Producing one of William Shakespeare’s history plays is complicated enough, but eight? And at the same time? Some might call that downright crazy. But not director Irwin Appel, who has taken on the challenge with groundbreaking results.
In “The Death of Kings,” Appel, a professor of theater arts at UC Santa Barbara, has adapted all eight of Shakespeare’s histories into a two-part epic to be performed by UCSB’s Naked Shakes. The first, “I Come But For Mine Own,” melds “Richard II”; “Henry IV, Part I”; “Henry IV, Part 2”; and “Henry V.” The second, “The White Rose and the Red,” brings together “Henry VI,” parts 1, 2 and 3; and “Richard III.”
While “The Death of Kings” will have its world premiere in February, this week Naked Shakes is giving audiences a glimpse of what they can expect to see in full six months from now. On Wednesday and Thursday, Sept. 2 and 3, the actors will present excerpts from each part of “The Death of Kings” at 8 p.m. in UCSB’s Hatlen Theater. The performances are free and open to the public.
“The original plays themselves have a wealth of material,” said Appel, “and what I was attempting to do when I began this project a year ago was to see which characters in particular, which arcs would really shine through if I tried to put them all together. What I found were some very exciting things.”

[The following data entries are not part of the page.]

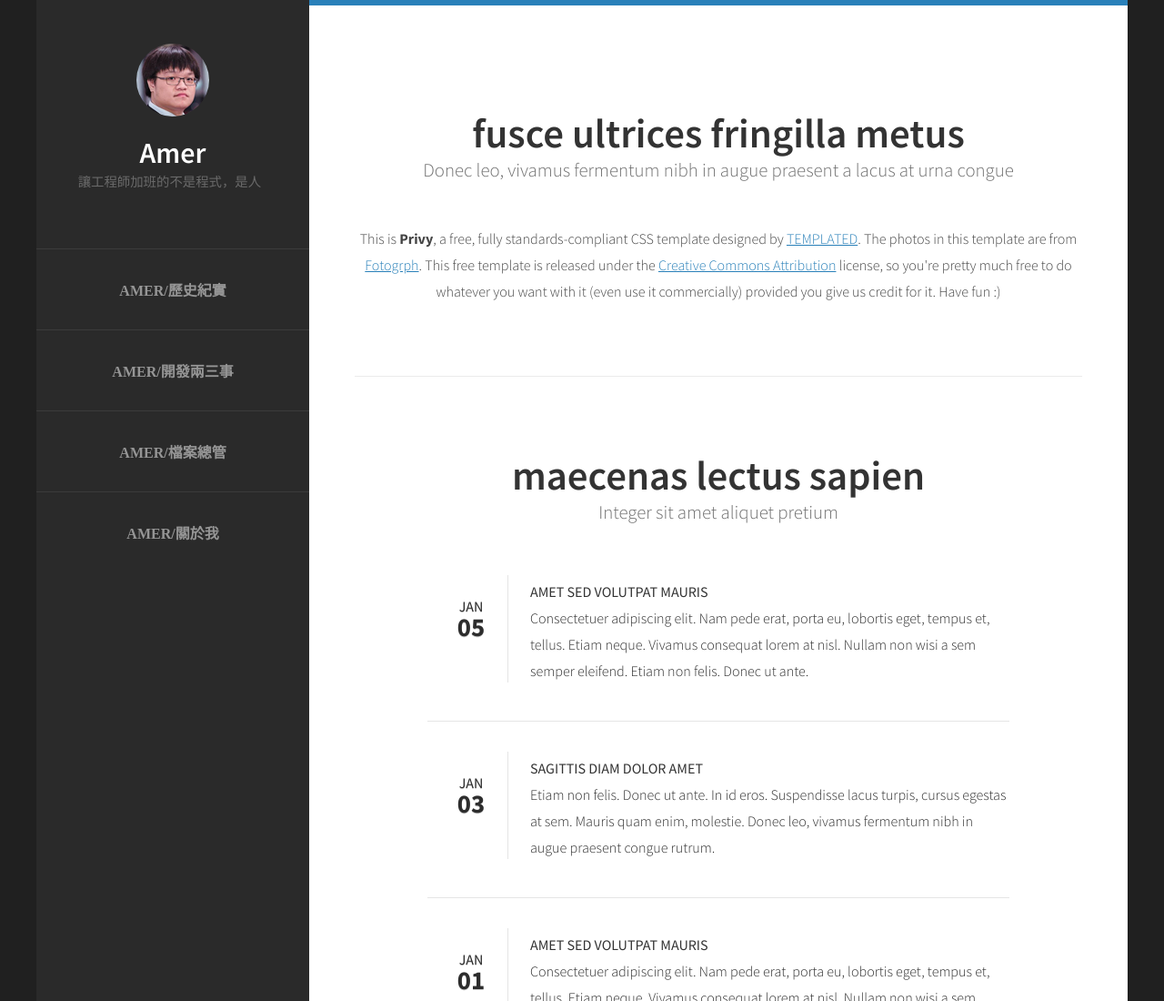
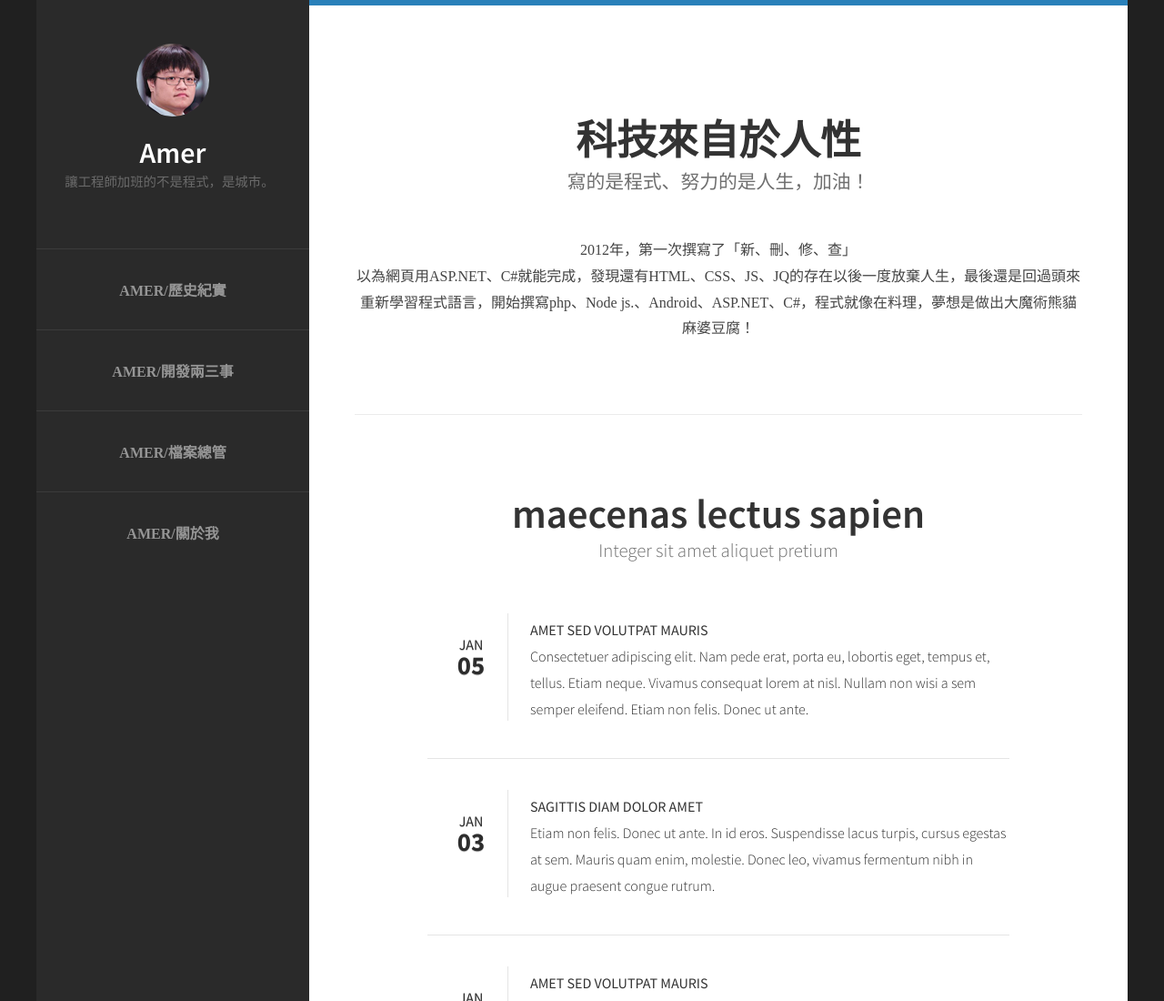
Before and after one commit to BahaQoo/BahaQoo.github.io, a plain HTML site: page index.html in a window 1280 px wide. Shown: the top 1100 px of the page at 91% size. Drawn offline with nearby package versions, Linux system fonts and the light colour scheme.

Commit message:
首頁更新

```diff
--- a/index.html
+++ b/index.html
@@ -50,7 +50,7 @@
 		<div id="logo">
 			<img src="images/pic02.jpg" alt="" />
 			<h1><a href="#">Amer</a></h1>
-			<span style="font-family:Microsoft JhengHei" >讓工程師加班的不是程式，是人</span>
+			<span style="font-family:Microsoft JhengHei" >讓工程師加班的不是程式，是城市。</span>
 		</div>
 		<div id="menu" style="font-family:Microsoft JhengHei">
 			<ul>
@@ -67,10 +67,10 @@
 		</div>
 		<div id="welcome">
 			<div class="title">
-				<h2>Fusce ultrices fringilla metus</h2>
-				<span class="byline">Donec leo, vivamus fermentum nibh in augue praesent a lacus at urna congue</span>
+				<h2 style="font-family:Microsoft JhengHei" >科技來自於人性</h2>
+				<span  style="font-family:Microsoft JhengHei" class="byline">寫的是程式、努力的是人生，加油！</span>
 			</div>
-			<p>This is <strong>Privy</strong>, a free, fully standards-compliant CSS template designed by <a href="http://templated.co" rel="nofollow">TEMPLATED</a>. The photos in this template are from <a href="http://fotogrph.com/"> Fotogrph</a>. This free template is released under the <a href="http://templated.co/license">Creative Commons Attribution</a> license, so you're pretty much free to do whatever you want with it (even use it commercially) provided you give us credit for it. Have fun :) </p>
+			<p style="font-family:Microsoft JhengHei" >2012年，第一次撰寫了「新、刪、修、查」<br>以為網頁用ASP.NET、C#就能完成，發現還有HTML、CSS、JS、JQ的存在以後一度放棄人生，最後還是回過頭來重新學習程式語言，開始撰寫php、Node js.、Android、ASP.NET、C#，程式就像在料理，夢想是做出大魔術熊貓麻婆豆腐！</p>
 			<ul class="actions">
 				<li><a href="#" class="button">Etiam posuere</a></li>
 			</ul>
```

Appel noted that for the upcoming preview, narration has been added to help fill gaps in the storyline, and because this summer production includes two UCSB Summer Sessions courses, on some occasions more than one actor will play the same role.
Like other Naked Shakes productions, “The Death of Kings” is both scholarly and interdisciplinary in nature. Simon Williams, former chair of the Department of Theater and Dance, is serving as the dramaturg, or the scholar of the production, as Appel described it, and he will include his graduate students in the process.
In addition, Appel has formed academic alliances with faculty members in the English department who teach courses on Shakespeare so their students can benefit from the production. Appel said he hopes to connect with other departments and areas of campus, including the history, Renaissance studies and, perhaps, religious studies departments, as well as the College of Creative Studies. “I also hope we can create academic events surrounding the play that will bring together scholars and practitioners,” he added.
According to Appel, distilling the eight plays into two has been quite a challenge. “I have spent my entire yearlong sabbatical on this, and I have worked on it every single day,” he said. It wasn’t until he’d finished some early drafts that he believed the adaptations would work. “And now we’re doing the summer workshop production, which is a very exciting preview or, as I call it, a trailer production,” he said. “We are creating some theatrical imagery in the Naked Shakes tradition where it’s just the actor and what they can do on a blank stage with a few simple elements.”
Bare-bones theatricality is the hallmark of Naked Shakes, which celebrates its 10th anniversary this year. Each play is presented clearly and directly so the audience inhabits the imaginative world of the play through Shakespeare’s language. The barren physical theater space is very important to the Naked Shakes concept; it takes on the identity of whatever locale or particular poetic language is described, and yet continues to remind the audience they are in a theater. “When Prospero in ‘The Tempest’ describes ‘the great Globe itself,’ he is not only referring to the entire Earth, but also the ‘Globe’ Theater — Shakespeare’s theater,” said Appel. “That duality is what Naked Shakes is all about.”
Previous Naked Shakes productions include “A Midsummer Night’s Dream,” “The Tempest,” “A Winter’s Tale,” “Twelfth Night,” “Romeo and Juliet,” “Measure for Measure,” “The Merchant of Venice” and “Macbeth.”
Per Naked Shakes philosophy, the job description of an actor is to step into the shoes of another individual, so roles are not necessarily cast based on the “right” gender, ethnic background, height or weight. “In our production, for example, we have cast a woman in the role of King Richard II,” noted Appel. “We have not changed the gender of Richard’s character; the pronouns are the same: ‘he’ is still a male character and King. We simply found a wonderful actress who exemplifies the essence of this character, so we cast her.”